▶ [ABOUT THIS EXERCISE]: Show each line from the listing that includes the word "Output".
......
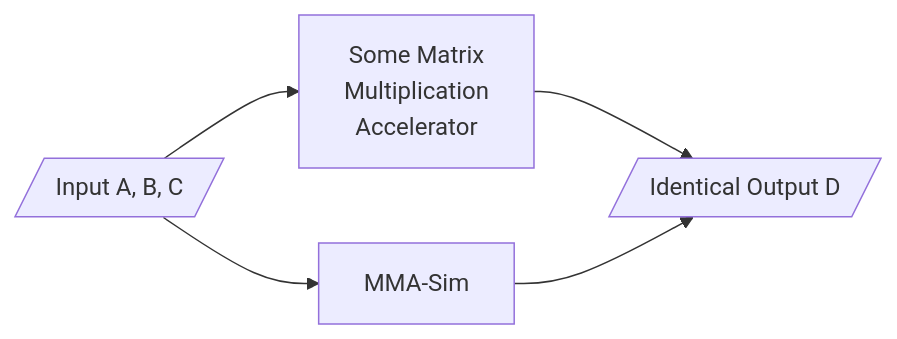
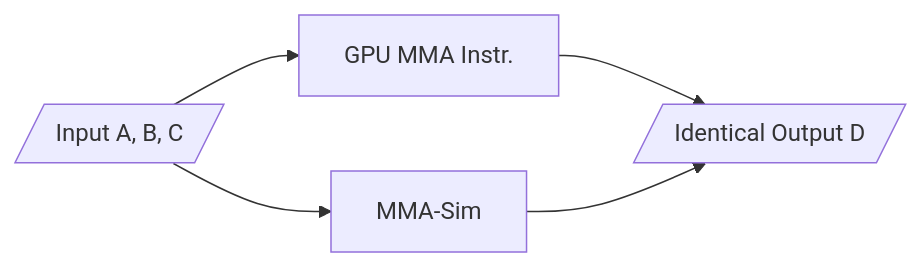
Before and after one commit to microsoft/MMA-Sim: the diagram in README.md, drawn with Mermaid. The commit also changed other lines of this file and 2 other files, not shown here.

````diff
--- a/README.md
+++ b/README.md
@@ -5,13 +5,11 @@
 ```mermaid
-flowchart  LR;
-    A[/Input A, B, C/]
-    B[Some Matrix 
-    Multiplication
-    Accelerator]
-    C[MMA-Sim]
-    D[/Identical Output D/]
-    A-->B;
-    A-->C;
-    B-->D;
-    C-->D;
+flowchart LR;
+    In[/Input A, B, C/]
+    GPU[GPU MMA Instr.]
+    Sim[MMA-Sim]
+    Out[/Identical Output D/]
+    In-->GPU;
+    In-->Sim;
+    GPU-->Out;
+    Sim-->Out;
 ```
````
......
▶ [COMPLETED TASK]:
-    D[/Identical Output D/]
+    Out[/Identical Output D/]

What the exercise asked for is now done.